he ceremonies are known as the “marry a tree” ritual and is being held and supported by an organization named Bedani. “I think more than 30 people got married here, men and women, who freely said ‘yes’ to their tree. The commitment is more than a symbolic wedding – it is also a commitment that is spiritual and action-oriented,” (Click on title for full story.)

Neighbor Sues Over Walnuts Falling On Cars. Court Protects Rights Of Walnuts

Walnut trees may shed their nuts, judges in the court concluded, adding that this autumnal occurrence is “a fact of nature” and must be tolerated. (Click on title for full story.)

The Lost Peoples And Lost Crops Of North America Rediscovered

Over 2,000 years ago in North America, indigenous people domesticated plants that are now part of our everyday diets, such as squashes and sunflowers. But they also bred crops that have since returned to the wild. These include erect knotweed (not to be confused with its invasive cousin, Asian knotweed), goosefoot, little barley, marsh elder, and maygrass. We haven’t simply lost a few plant strains: an entire cuisine with its own kinds of flavors and baked goods has simply disappeared. (Click on title for full story.)

The Nazi Botanist, His Murder And The International Conspiracy To Eradicate Coco

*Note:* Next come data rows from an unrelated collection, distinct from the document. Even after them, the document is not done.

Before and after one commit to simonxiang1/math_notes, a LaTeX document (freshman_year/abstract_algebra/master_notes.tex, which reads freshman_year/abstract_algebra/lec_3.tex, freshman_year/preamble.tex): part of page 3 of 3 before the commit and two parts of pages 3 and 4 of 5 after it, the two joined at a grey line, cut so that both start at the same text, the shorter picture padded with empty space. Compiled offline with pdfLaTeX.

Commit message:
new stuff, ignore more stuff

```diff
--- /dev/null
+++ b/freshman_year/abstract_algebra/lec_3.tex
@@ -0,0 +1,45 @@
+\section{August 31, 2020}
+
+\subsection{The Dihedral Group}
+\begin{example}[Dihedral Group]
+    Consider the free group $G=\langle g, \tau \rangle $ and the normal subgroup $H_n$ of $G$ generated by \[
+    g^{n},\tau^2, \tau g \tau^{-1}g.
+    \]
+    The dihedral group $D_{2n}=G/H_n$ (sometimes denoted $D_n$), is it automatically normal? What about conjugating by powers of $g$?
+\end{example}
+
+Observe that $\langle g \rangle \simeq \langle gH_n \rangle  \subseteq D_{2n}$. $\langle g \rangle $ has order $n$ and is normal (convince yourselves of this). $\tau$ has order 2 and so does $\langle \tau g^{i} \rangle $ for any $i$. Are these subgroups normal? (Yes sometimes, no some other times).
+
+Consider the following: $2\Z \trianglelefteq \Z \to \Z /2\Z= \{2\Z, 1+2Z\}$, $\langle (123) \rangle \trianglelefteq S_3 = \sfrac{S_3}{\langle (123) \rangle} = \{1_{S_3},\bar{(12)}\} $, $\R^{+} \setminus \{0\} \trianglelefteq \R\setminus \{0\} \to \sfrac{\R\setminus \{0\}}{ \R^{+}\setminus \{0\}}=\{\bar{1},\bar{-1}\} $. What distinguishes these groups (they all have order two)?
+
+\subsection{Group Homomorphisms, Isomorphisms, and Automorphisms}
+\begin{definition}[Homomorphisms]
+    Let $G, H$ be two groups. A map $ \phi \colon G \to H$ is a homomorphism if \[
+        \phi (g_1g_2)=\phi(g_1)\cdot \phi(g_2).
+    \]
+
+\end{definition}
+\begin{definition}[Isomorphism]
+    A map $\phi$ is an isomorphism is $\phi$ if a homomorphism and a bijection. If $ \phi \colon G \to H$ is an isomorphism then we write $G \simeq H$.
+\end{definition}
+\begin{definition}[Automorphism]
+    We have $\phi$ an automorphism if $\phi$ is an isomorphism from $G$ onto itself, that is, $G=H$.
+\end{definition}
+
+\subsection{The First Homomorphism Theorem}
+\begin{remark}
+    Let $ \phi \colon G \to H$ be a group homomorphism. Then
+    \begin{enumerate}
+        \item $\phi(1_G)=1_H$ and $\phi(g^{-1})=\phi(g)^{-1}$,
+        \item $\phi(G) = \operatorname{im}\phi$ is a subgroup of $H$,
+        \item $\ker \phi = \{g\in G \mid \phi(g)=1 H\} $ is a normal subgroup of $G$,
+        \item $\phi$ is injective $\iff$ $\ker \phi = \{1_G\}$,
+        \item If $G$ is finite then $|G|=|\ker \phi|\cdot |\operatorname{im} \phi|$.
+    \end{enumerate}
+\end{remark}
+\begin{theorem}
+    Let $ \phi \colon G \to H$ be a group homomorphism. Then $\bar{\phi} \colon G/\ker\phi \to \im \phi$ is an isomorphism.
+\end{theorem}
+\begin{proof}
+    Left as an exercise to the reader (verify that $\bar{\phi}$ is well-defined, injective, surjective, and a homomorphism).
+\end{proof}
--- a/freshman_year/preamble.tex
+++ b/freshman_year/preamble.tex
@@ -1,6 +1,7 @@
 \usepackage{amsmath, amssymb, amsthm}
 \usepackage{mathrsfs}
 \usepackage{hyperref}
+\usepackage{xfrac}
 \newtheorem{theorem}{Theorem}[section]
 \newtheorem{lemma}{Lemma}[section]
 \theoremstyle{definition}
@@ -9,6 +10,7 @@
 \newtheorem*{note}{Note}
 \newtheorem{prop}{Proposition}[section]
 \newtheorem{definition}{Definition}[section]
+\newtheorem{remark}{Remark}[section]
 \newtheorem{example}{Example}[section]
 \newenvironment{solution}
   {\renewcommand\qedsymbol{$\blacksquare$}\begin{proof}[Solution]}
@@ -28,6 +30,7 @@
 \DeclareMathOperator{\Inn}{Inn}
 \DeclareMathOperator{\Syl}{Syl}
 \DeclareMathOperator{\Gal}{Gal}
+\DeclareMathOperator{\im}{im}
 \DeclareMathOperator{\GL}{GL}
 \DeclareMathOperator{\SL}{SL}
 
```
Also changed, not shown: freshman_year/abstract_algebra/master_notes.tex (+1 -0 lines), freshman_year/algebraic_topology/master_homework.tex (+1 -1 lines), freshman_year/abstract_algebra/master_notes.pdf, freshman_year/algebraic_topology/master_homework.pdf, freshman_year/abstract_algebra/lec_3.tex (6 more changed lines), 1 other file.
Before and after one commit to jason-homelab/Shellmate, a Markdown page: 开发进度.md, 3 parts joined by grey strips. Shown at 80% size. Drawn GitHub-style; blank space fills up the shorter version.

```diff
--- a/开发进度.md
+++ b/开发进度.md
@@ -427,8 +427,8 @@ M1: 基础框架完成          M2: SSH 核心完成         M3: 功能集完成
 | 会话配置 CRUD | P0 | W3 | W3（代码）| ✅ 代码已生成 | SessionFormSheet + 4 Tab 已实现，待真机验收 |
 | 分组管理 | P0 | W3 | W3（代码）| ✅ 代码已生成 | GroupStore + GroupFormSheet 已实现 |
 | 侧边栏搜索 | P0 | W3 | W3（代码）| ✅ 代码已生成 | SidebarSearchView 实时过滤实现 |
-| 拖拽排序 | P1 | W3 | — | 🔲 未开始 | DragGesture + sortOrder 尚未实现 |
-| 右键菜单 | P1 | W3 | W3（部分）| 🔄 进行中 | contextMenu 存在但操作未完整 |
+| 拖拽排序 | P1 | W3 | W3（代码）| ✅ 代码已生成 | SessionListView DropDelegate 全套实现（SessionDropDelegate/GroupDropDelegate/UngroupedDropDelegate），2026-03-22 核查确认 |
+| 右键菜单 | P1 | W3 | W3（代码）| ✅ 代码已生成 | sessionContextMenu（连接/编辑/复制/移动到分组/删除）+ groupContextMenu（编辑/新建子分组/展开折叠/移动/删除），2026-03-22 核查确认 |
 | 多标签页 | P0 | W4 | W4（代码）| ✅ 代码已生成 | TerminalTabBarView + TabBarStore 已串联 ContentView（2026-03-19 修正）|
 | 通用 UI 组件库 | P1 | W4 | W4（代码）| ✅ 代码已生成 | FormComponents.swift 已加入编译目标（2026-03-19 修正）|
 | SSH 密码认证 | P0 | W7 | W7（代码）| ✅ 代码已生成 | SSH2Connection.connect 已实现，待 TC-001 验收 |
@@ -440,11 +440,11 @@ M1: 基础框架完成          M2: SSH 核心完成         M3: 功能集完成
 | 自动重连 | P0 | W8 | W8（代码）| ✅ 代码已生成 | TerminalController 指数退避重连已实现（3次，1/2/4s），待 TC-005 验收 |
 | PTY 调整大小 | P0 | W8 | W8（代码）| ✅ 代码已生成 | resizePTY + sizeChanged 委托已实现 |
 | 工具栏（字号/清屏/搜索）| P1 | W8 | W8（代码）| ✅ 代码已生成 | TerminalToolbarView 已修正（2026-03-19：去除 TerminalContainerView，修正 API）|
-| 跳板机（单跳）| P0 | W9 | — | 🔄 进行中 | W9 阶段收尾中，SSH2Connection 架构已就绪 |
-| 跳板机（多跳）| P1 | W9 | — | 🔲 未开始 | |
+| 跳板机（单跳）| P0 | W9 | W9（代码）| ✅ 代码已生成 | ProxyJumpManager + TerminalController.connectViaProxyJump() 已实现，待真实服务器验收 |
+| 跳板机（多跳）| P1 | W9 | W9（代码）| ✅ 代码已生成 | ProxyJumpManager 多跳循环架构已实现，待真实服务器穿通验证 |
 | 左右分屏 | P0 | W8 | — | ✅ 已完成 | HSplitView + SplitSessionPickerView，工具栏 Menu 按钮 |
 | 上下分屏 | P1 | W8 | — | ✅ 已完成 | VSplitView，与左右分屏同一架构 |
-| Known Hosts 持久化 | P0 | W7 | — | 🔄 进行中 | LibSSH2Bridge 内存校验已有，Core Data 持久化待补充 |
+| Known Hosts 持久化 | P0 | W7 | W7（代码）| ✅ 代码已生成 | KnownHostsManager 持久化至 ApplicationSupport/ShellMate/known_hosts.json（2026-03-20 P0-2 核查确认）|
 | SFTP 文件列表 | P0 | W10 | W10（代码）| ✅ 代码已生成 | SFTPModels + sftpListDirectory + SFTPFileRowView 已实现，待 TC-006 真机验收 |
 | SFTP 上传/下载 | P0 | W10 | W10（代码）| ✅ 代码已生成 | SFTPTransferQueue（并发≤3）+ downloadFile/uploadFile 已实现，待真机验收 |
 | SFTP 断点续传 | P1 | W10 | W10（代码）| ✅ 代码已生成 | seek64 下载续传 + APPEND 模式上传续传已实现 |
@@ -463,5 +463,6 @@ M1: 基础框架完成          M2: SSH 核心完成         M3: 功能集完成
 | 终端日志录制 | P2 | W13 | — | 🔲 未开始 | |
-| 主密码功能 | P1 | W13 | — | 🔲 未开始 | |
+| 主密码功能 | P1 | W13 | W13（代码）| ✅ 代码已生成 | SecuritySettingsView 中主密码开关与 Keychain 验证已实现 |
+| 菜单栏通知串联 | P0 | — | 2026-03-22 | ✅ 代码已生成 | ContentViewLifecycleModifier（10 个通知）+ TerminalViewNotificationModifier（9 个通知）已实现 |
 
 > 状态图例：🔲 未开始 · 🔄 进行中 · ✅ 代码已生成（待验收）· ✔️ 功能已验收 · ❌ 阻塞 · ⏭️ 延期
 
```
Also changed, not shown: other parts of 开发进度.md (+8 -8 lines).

In Mendoza the police file on the case has long since disappeared, and in Ugarteche only rumors remain — of a pickup seen lurking at Condor Huasi and the arrival and departure of two Bolivians that day from the nearby airport. But, according to Cabrera at least, the long career of Nazi Germany’s top botanist was on the cusp of a dramatic final act before he was cut down. “Heinz was very close,” he says. “Everything was ready; we were going to eliminate coca.” (Click on title for full story.)

To Improve Students’ Engagement In Lessons, Take Them Outside

This study is the first to our knowledge to directly examine the effects of lessons in nature on subsequent classroom engagement. We found higher levels of classroom engagement after lessons in nature than after carefully matched classroom-based counterparts; these differences could not be explained by differences in teacher, instructional approach, class (students, classroom, and class size), time of year, or time of day, nor the order of the indoor and outdoor lessons on a given topic. It would seem that lessons in nature boost subsequent classroom engagement, and boost it a great deal; after a lesson in nature, teachers were able to teach for almost twice as long without having to interrupt instruction to redirect students’ attention. This nature advantage persisted across 10 different weeks and lesson topics, and held not only for a teacher with positive expectations for nature-based lessons but also for a teacher who anticipated negative effects of such lessons. The findings here suggest that lessons in nature allow students to simultaneously learn classroom curriculum while rejuvenating their capacity for learning, or “refuel in flight.” (Click on title for full story.)

Irrigation Technique To Farm Arid Lands Passed Along The Ancient Silk Road From Lebanon To China’s Desert

Small-scale irrigation systems similar to MGK were established at the Geokysur river delta oasis in southeast Turkmenistan about 3,000 B.C. and further west at the Tepe Gaz Tavila settlement in Iran about 5,000 B.C. The Wadi Faynan farming community, established in a desert environment in southern Jordan during the late Bronze Age, has an irrigation system nearly identical to the one at MGK, including boulder-constructed canals, cisterns and field boundaries. (Click on title for full story.)

Did Wine Making Begin In Neolithic Georgia?

The oldest of these jars came from 8,000 years ago. It’s the earliest artifact ever found showing humans consuming juice from the Eurasian grapes that are the foundation of today’s wine industry. (Click on title for full story.)

Aboriginal People Moved Valued Plant Species Around Australia As They Traveled

Newly published DNA research from a team of scientists and indigenous collaborators upturns botanical history, pointing to a vast and unacknowledged human influence in the distribution of Australia’s native plants. (Click on title for full story.)

Troubled Vets Find Their Way Home Through Botanical Garden Program

In his 20 years in the Navy, Joseph deployed five times and saw dozens of friends die. “I relive those incidents in my head every day. So the garden kinda puts that in peace when I walk, when I walk thought the front gate it really puts my mind at ease. It takes away the darkness and brings some lightness. I used to have migraines all the time and I’m down to one or two a month. And I think that’s due in part to constantly working the garden,” Joseph said. (Click on title for full story.)

With Cacao Crops Threatened Can Jackfruit Be Chocolate’s Replacement?

Jackfruit seeds are a waste product that can be fermented, roasted and converted to flour imparting a chocolate aroma, according to research. (Click on title for full story.)